What is expected> Scan the following data for lines with "templates" and state how many there are, as a number only.

Before-and-after change records:

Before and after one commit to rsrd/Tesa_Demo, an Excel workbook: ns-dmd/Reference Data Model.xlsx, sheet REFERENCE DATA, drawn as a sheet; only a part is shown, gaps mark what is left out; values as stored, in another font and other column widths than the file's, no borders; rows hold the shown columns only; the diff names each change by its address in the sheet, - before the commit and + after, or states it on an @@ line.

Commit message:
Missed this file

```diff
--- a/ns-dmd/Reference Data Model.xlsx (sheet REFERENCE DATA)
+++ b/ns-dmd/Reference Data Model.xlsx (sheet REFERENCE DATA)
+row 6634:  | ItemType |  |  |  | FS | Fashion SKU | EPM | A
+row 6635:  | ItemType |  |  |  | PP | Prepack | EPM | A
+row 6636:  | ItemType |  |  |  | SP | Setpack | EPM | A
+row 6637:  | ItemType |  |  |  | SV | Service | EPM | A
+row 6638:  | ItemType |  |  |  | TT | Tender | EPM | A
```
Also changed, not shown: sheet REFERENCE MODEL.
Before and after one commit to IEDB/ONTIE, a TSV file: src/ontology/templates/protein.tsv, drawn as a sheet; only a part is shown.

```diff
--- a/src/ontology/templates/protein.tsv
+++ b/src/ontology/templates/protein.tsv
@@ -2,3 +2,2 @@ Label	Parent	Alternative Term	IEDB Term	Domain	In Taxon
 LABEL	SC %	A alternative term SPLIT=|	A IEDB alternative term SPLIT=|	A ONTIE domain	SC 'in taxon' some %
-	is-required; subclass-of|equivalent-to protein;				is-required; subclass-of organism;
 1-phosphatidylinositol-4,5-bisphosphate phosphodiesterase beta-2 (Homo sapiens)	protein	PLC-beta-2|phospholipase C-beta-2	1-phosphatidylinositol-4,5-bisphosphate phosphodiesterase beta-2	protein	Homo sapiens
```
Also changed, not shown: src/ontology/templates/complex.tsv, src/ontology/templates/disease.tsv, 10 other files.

Answer for the task> 4